• **Your task**: The reply is a verbatim copy of the listing below with its images dropped.

• **The data**:
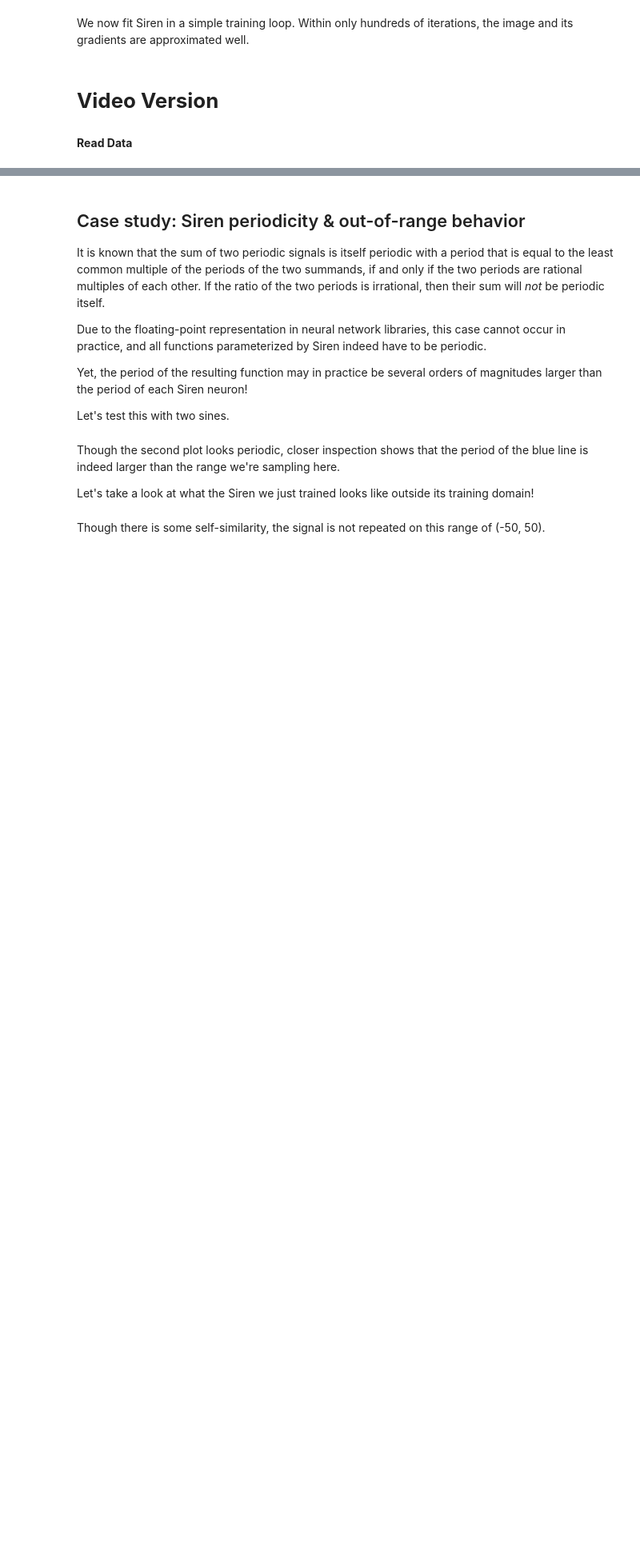
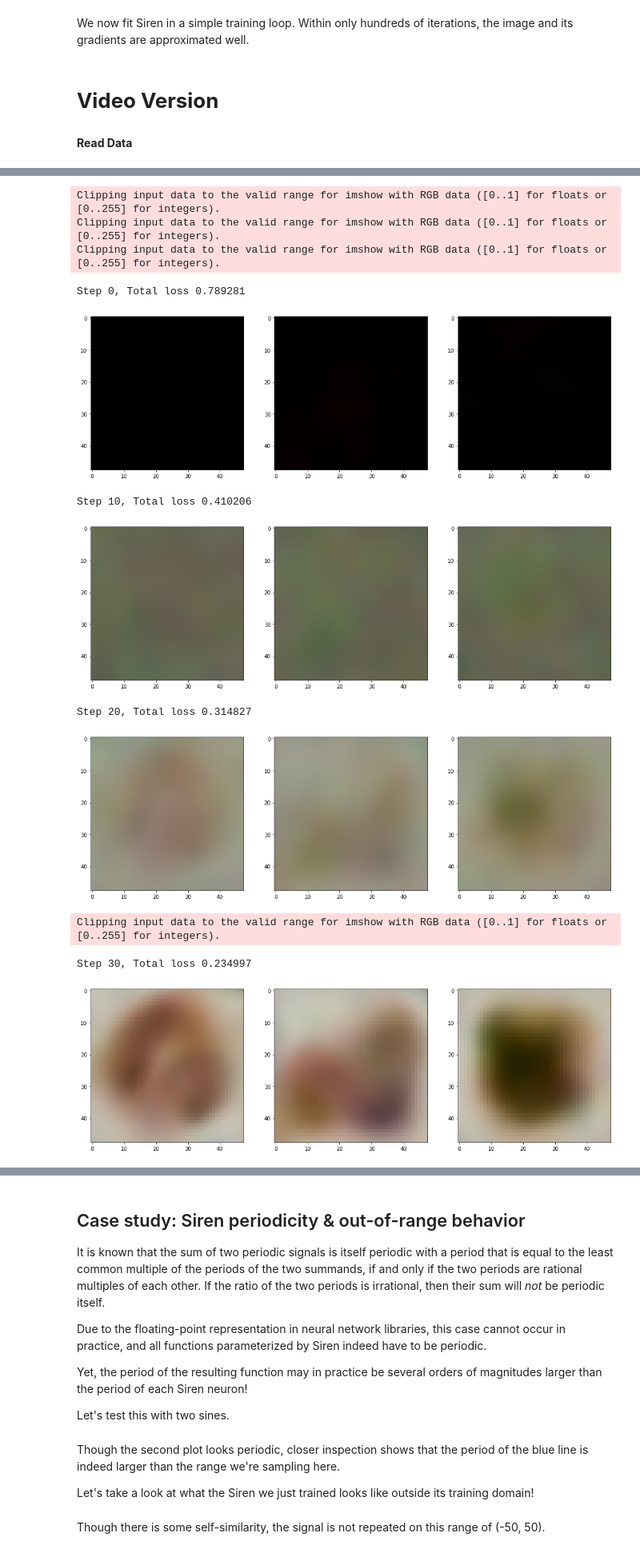
Before and after one commit to TheWeiss/cogntiv, a Jupyter notebook: explore_siren.ipynb, the cells around one changed output, grey strips where cells are left out. Shown at 80% size. Drawn from its saved outputs; the diff is of its cells as text; code cells hidden in the pictures; blank space fills up the shorter version.

```diff
--- a/explore_siren.ipynb
+++ b/explore_siren.ipynb
@@ -411,0 +476,10 @@ RuntimeError: ignored
+# %%
+img_size = 48
+img_num = 100
+n_dim = int(np.ceil(np.log2(img_num)))
+video_set = VideoFitting(meta_data, img_size, img_num)
+dataloader = DataLoader(video_set, batch_size=1, pin_memory=True, num_workers=0)
+
+img_siren = Siren(in_features=2+n_dim, out_features=3, hidden_features=256,
+                  hidden_layers=3, outermost_linear=True)
+img_siren.cuda()
@@ -411,0 +504,41 @@ RuntimeError: ignored
+# %%
+# With video version
+total_steps = 500 # Since the whole image is our dataset, this just means 500 gradient descent steps.
+steps_til_summary = 10
+
+optim = torch.optim.Adam(lr=1e-4, params=img_siren.parameters())
+
+model_input, ground_truth = next(iter(dataloader))
+model_input, ground_truth = model_input.cuda(), ground_truth.cuda()
+
+for step in range(total_steps):
+    model_output, coords = img_siren(model_input)
+    loss = ((model_output - ground_truth)**2).mean()
+
+    if not step % steps_til_summary:
+        print("Step %d, Total loss %0.6f" % (step, loss))
+        # img_grad = gradient(model_output, coords)
+        # img_laplacian = laplace(model_output, coords)
+
+        fig, axes = plt.subplots(1,3, figsize=(18,6))
+        axes[0].imshow(model_output.cpu().view(img_num, img_size,img_size, 3)[0,:,:,:].detach().numpy())
+        axes[1].imshow(model_output.cpu().view(img_num, img_size,img_size, 3)[1,:,:,:].detach().numpy())
+        axes[2].imshow(model_output.cpu().view(img_num, img_size,img_size, 3)[img_num-1,:,:,:].detach().numpy())
+        plt.show()
+
+    optim.zero_grad()
+    loss.backward()
+    optim.step()
+# %% [output]
+Clipping input data to the valid range for imshow with RGB data ([0..1] for floats or [0..255] for integers).
+Clipping input data to the valid range for imshow with RGB data ([0..1] for floats or [0..255] for integers).
+Clipping input data to the valid range for imshow with RGB data ([0..1] for floats or [0..255] for integers).
+Step 0, Total loss 0.789281
+[figure, added]
+Step 10, Total loss 0.410206
+[figure, added]
+Step 20, Total loss 0.314827
+[figure, added]
+Clipping input data to the valid range for imshow with RGB data ([0..1] for floats or [0..255] for integers).
+Step 30, Total loss 0.234997
+[figure, added]
```
Also changed, not shown: parts of 14 cells of this notebook.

• **Answer to this problem**:
Before and after one commit to TheWeiss/cogntiv, a Jupyter notebook: explore_siren.ipynb, the cells around one changed output, grey strips where cells are left out. Shown at 80% size. Drawn from its saved outputs; the diff is of its cells as text; code cells hidden in the pictures; blank space fills up the shorter version.

```diff
--- a/explore_siren.ipynb
+++ b/explore_siren.ipynb
@@ -411,0 +476,10 @@ RuntimeError: ignored
+# %%
+img_size = 48
+img_num = 100
+n_dim = int(np.ceil(np.log2(img_num)))
+video_set = VideoFitting(meta_data, img_size, img_num)
+dataloader = DataLoader(video_set, batch_size=1, pin_memory=True, num_workers=0)
+
+img_siren = Siren(in_features=2+n_dim, out_features=3, hidden_features=256,
+                  hidden_layers=3, outermost_linear=True)
+img_siren.cuda()
@@ -411,0 +504,41 @@ RuntimeError: ignored
+# %%
+# With video version
+total_steps = 500 # Since the whole image is our dataset, this just means 500 gradient descent steps.
+steps_til_summary = 10
+
+optim = torch.optim.Adam(lr=1e-4, params=img_siren.parameters())
+
+model_input, ground_truth = next(iter(dataloader))
+model_input, ground_truth = model_input.cuda(), ground_truth.cuda()
+
+for step in range(total_steps):
+    model_output, coords = img_siren(model_input)
+    loss = ((model_output - ground_truth)**2).mean()
+
+    if not step % steps_til_summary:
+        print("Step %d, Total loss %0.6f" % (step, loss))
+        # img_grad = gradient(model_output, coords)
+        # img_laplacian = laplace(model_output, coords)
+
+        fig, axes = plt.subplots(1,3, figsize=(18,6))
+        axes[0].imshow(model_output.cpu().view(img_num, img_size,img_size, 3)[0,:,:,:].detach().numpy())
+        axes[1].imshow(model_output.cpu().view(img_num, img_size,img_size, 3)[1,:,:,:].detach().numpy())
+        axes[2].imshow(model_output.cpu().view(img_num, img_size,img_size, 3)[img_num-1,:,:,:].detach().numpy())
+        plt.show()
+
+    optim.zero_grad()
+    loss.backward()
+    optim.step()
+# %% [output]
+Clipping input data to the valid range for imshow with RGB data ([0..1] for floats or [0..255] for integers).
+Clipping input data to the valid range for imshow with RGB data ([0..1] for floats or [0..255] for integers).
+Clipping input data to the valid range for imshow with RGB data ([0..1] for floats or [0..255] for integers).
+Step 0, Total loss 0.789281
+[figure, added]
+Step 10, Total loss 0.410206
+[figure, added]
+Step 20, Total loss 0.314827
+[figure, added]
+Clipping input data to the valid range for imshow with RGB data ([0..1] for floats or [0..255] for integers).
+Step 30, Total loss 0.234997
+[figure, added]
```
Also changed, not shown: parts of 14 cells of this notebook.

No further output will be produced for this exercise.